In a 1932 article by Lee Shippey in his “Lee Side o’ L-A” column in the Los Angeles Times, where this poem was featured, he wrote, “Bruce Kiskaddon is a bellhop in the Hayward Hotel. He also is a poet whose verse is featured on the cover page of the Western Livestock Journal, for he used to be a cowboy before he became a bellhop. Harold Bell Wright recently told Nelson Crow, editor of that paper, that one of Bruce’s poems was the finest Western poem he had seen in a long time. And cattlemen who don’t care much for most poetry say that Bruce’s just hits the spot. We hope that Southern California is not yet too unwestern to appreciate Kiskaddon’s verse…”

The poem also appeared in Bruce Kiskaddon’s 1935 book, Western Poems, published by Crow. Find more about Kiskaddon and about Bill Siem’s Open Range, which collects almost all of Kiskaddon’s poetry and much biographical material, in our features at CowboyPoetry.com.

Eighty-five years after the publication of the poem, it’s a pleasure to include this photograph by April Kelley of her daughter Hannah Rose Kelley at the Heguy Ranch on Reminics, practicing for the youth stock horse class at the Elko county fair.

Fourth-generation ranchers and horse trainers Hannah Rose Kelley, 10, and her sister Ruby Jo, 5, are featured on the cover of Western Horseman‘s July issue and in a story inside, “Starting Small,” by Susan Morrison and Kate Bradley Byars. The article tells that Hannah has been “…successful in starting about a dozen minis and ponies so far, as well as a few Quarter Horses.”
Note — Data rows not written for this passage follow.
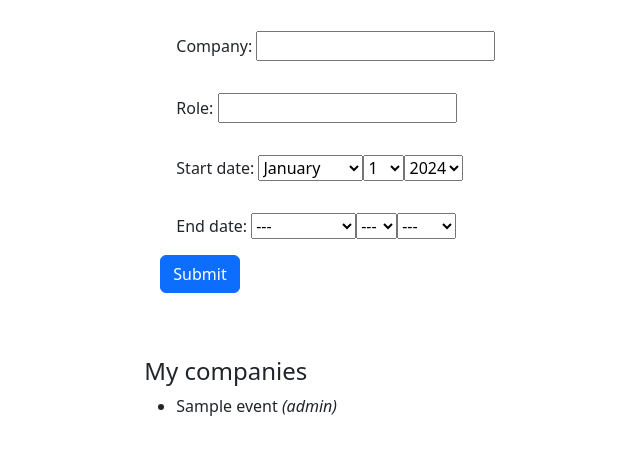
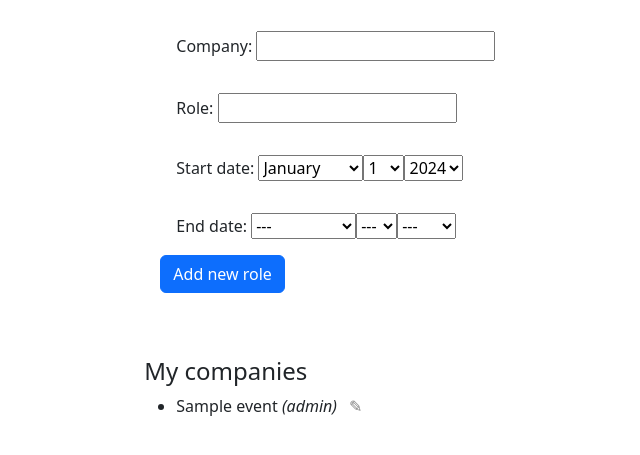
Before and after one commit to slivermon/resume_builder_poc, a Django app: page /resume/editor/ in a window 1280 px wide. Shown: the part 159-614 px from the top of the page, without its empty margins (77-717 px from the left). Run offline with Django 5.2, Linux system fonts and the light colour scheme; a user stored in the database is signed in; tables that the repository leaves empty hold one stand-in row (values such as "Sample post"); some libraries are stand-ins or nearby versions.

Commit message:
feat: Add company update to editor

```diff
--- a/app/resume_builder/static/resume_builder/css/resume_builder.css
+++ b/app/resume_builder/static/resume_builder/css/resume_builder.css
@@ -18,3 +18,8 @@ ul.detail-bullets {
     /* padding: 10;
     margin: 10; */
 }
+
+a.pencil {
+    color: grey;
+    text-decoration: none;
+}
--- a/app/resume_builder/templates/resume_builder/editor.html
+++ b/app/resume_builder/templates/resume_builder/editor.html
@@ -30,31 +30,20 @@
     {% endfor %}
 
     <div class="d-grid gap-2 d-md-block justify-content-center">
-        <input class="btn btn-primary" type="submit" value="Submit">
+        <input class="btn btn-primary" type="submit" value="Add new role">
     </div>
 </form>
+
+
 
 {% if timeline %}
     <h4 class="pt-5">My companies</h4>
 {% for event in timeline %}
     {{ event.company }}
-    <div class="d-flex flex-row align-items-center">
-        <!-- <div class="col-sm-8 justify-conent-start">
-            <span>{{ event.org_name }}</span>:  <span>{{ event.role_name }}</span>
-        </div> -->
-        <!-- <div class="col-sm-4 justify-conent-end">
-            <span>{{ event.start_date | date:"F Y" }}
-                {% if event.end_date %}
-                     - {{ event.end_date | date:"F Y" }}
-                {% else %}
-                    - <span>present</span>
-                {% endif %}
-            </span>
-        </div>                -->
-    </div>
     <ul class="">
         <li>
             <span>{{ event.org_name }}</span> <span class="fst-italic">({{ event.role_name }})</span>
+            <a href="/resume/editor/company/{{ event.id }}" class="pencil ms-2"><span class="pencil">&#9998;</span></a>
         </li>
     </ul>
 {% endfor %}
--- a/app/resume_builder/urls.py
+++ b/app/resume_builder/urls.py
@@ -8,5 +8,7 @@ urlpatterns = [
     # resume/
     path("", views.Index.as_view(), name="index"),
     path("editor/", views.Editor.as_view(), name="editor"),
+    path("editor/company/<int:pk>/", views.UpdateCompany.as_view(), name="update_company"),
+    path("editor/details/", views.UpdateDetails.as_view(), name="update_details"),
     path("download/", views.Download.as_view(), name="download"),
 ]
--- a/app/resume_builder/views.py
+++ b/app/resume_builder/views.py
@@ -1,7 +1,7 @@
-# from typing import Any
 from django.contrib import messages
 from django.contrib.auth.mixins import LoginRequiredMixin
-from django.views.generic import (TemplateView, ListView, CreateView)
+from django.urls import reverse_lazy
+from django.views.generic import (CreateView, ListView, TemplateView, UpdateView)
 
 
 from .forms import TimelineForm
@@ -55,5 +55,23 @@ class Editor(LoginRequiredMixin, CreateView):
         return super().form_valid(form) # Saves the form
 
 
+class UpdateCompany(LoginRequiredMixin, UpdateView):
+    model = Timeline_Event
+    form_class = TimelineForm
+    template_name = "resume_builder/update_company.html"
+    success_url = "/resume/editor/"
+
+    def get_object(self, queryset=None):
+        return Timeline_Event.objects.get(pk=self.kwargs["pk"])
+
+    def get_context_data(self, **kwargs):
+        context = super().get_context_data(**kwargs)
+        context["timeline_detail"] = Timeline_Event_Detail.objects.filter(user_id=self.request.user.id)
+        return context
+
+
+class UpdateDetails(LoginRequiredMixin, UpdateView):
+    pass
+
 class Download(LoginRequiredMixin, TemplateView):
     template_name = "resume_builder/download.html"
```
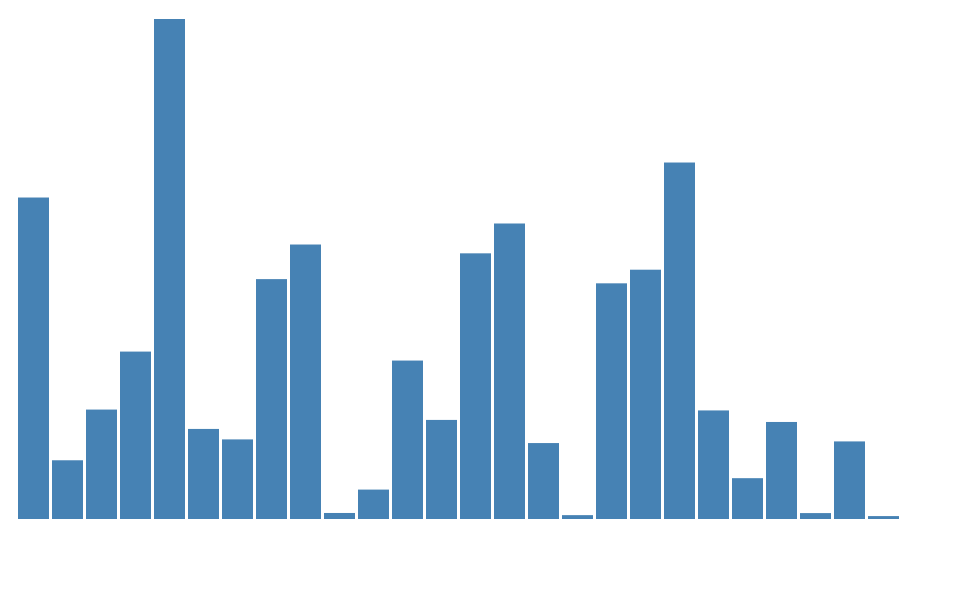
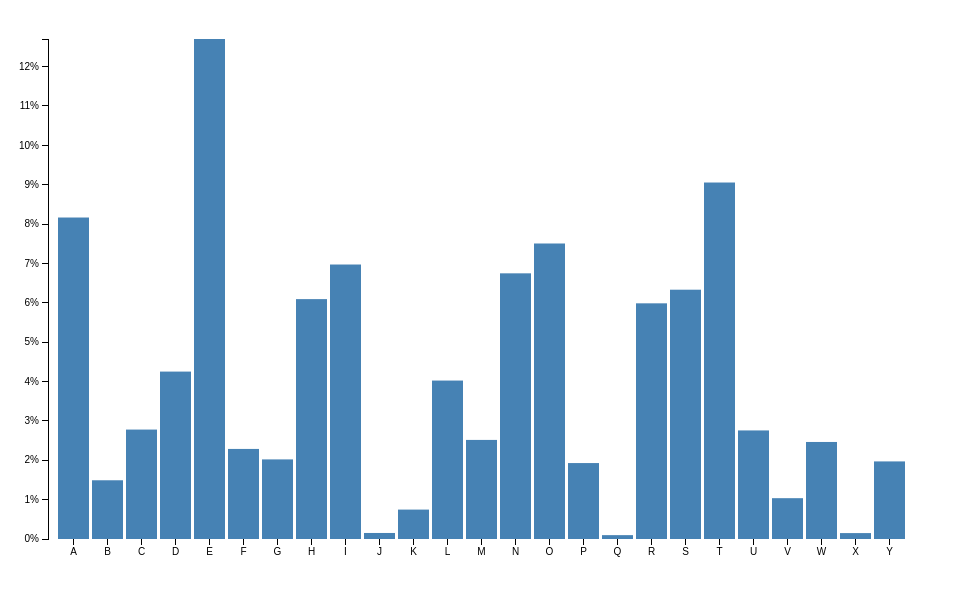
Before and after one commit to alexrothenberg/d3-chart-demo, a plain HTML site: page index.html in a window 1280 px wide. Shown: the part 61-656 px from the top of the page, without its empty margins (0-960 px from the left). Drawn offline with nearby package versions, Linux system fonts and the light colour scheme.

Commit message:
step 3 - axes

```diff
--- a/index.html
+++ b/index.html
@@ -32,11 +32,24 @@
 
   var x = d3.scale.ordinal().rangeRoundBands([0, 900], .1)
   var y = d3.scale.linear().range([500, 0])
+  var xAxis = d3.svg.axis()
+                .scale(x)
+                .orient('bottom')
+
+  var yAxis = d3.svg.axis()
+                .scale(y)
+                .orient('left')
+                .tickFormat(d3.format('.0%'));
 
   var svg = d3.select('body').append('svg')
-      .attr('height', '500')
+      .attr('height', '550')
       .attr('width', '900')
-    .append('g')
+      .append('g')
+        .attr("transform", "translate(40, 20)");
+  svg.append('g')
+     .attr('class', 'x axis')
+     .attr('transform', 'translate(0, 500)');
+  svg.append('g').attr('class', 'y axis')
 
   d3.tsv('english-frequency.tsv', function(data) {
     data.forEach(function(d) {
@@ -55,7 +68,8 @@
         .attr('x', function(d) { return x(d.letter) })
         .attr('y', function(d) { return y(d.frequency) })
 
-    console.log(data)
+    d3.select('.x.axis').call(xAxis)
+    d3.select('.y.axis').call(yAxis)
   })
 </script>
 </body>
```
April Kelley comments about her daughters, “They learn that hard work pays off. It might not pay off that day, but it might pay off a week later or a month later. And that is really rewarding…” The entire article is worth seeking out.

Thanks to Deanna McCall for putting us in touch with April Kelley.

DRINKIN’ WATER by Bruce Kiskaddon (1878-1950)

img352

DRINKIN’ WATER
by Bruce Kiskaddon (1878-1950)

When a feller comes to a pond or a tank,
It is better to ride out a ways from the bank.
Fer the water is clearer out there as a rule,
And besides it is deep and a little more cool.

And out toward deep water, you notice somehow,
You miss a whole lot of that flavor of cow.
You can dip up a drink with the brim of yore hat,
And water makes purty good drinkin’ at that.

You mebby spill some down the front of yore shirt,
But any old waddy knows that it doesn’t hurt.
There may be some bugs and a couple insecks
But it all goes the same down a cow puncher’s neck.

I know there is plenty of folks would explain
Why such water had ort to be filtered or strained.
Sech people as that never suffered from thirst.
Or they’d think of that later and drink it down first.

…by Bruce Kiskaddon, 1938

 

This poem, with its illustration by Katherine Field (1908-1951), appeared in the Los Angeles Union Stock Yards calendar and the Western Livestock Journal in 1938. The next year, it was included in “A Souvenir from ‘The Trading Post’ Golden Gate International Competition” (San Francisco, 1939).

We know these details thanks to the work of Bill Siems, who collected almost all of Kiskaddon’s nearly 500 poems and much information about him in his 2006 book, “Open Range.” Find more about Kiskaddon and more about Siems’ book at CowboyPoetry.com in our Kiskaddon features.

Wheaton Hale Brewer wrote, in his foreword to Bruce Kiskaddon’s 1935 Western Poems book, “…As the years roll on and history appreciates the folk-lore of the plains and ranges, these poems by a real cowboy will take on deeper significance and mightier stature. When Bruce turns his pony into the Last Corral—long years from now, we all hope—he need feel no surprise if he hears his songs sung by the celestial cowboys as their tireless ponies thunder over the heavenly ranges, bringing in the dogies for branding at the Eternal Corrals. For poetry will never die.”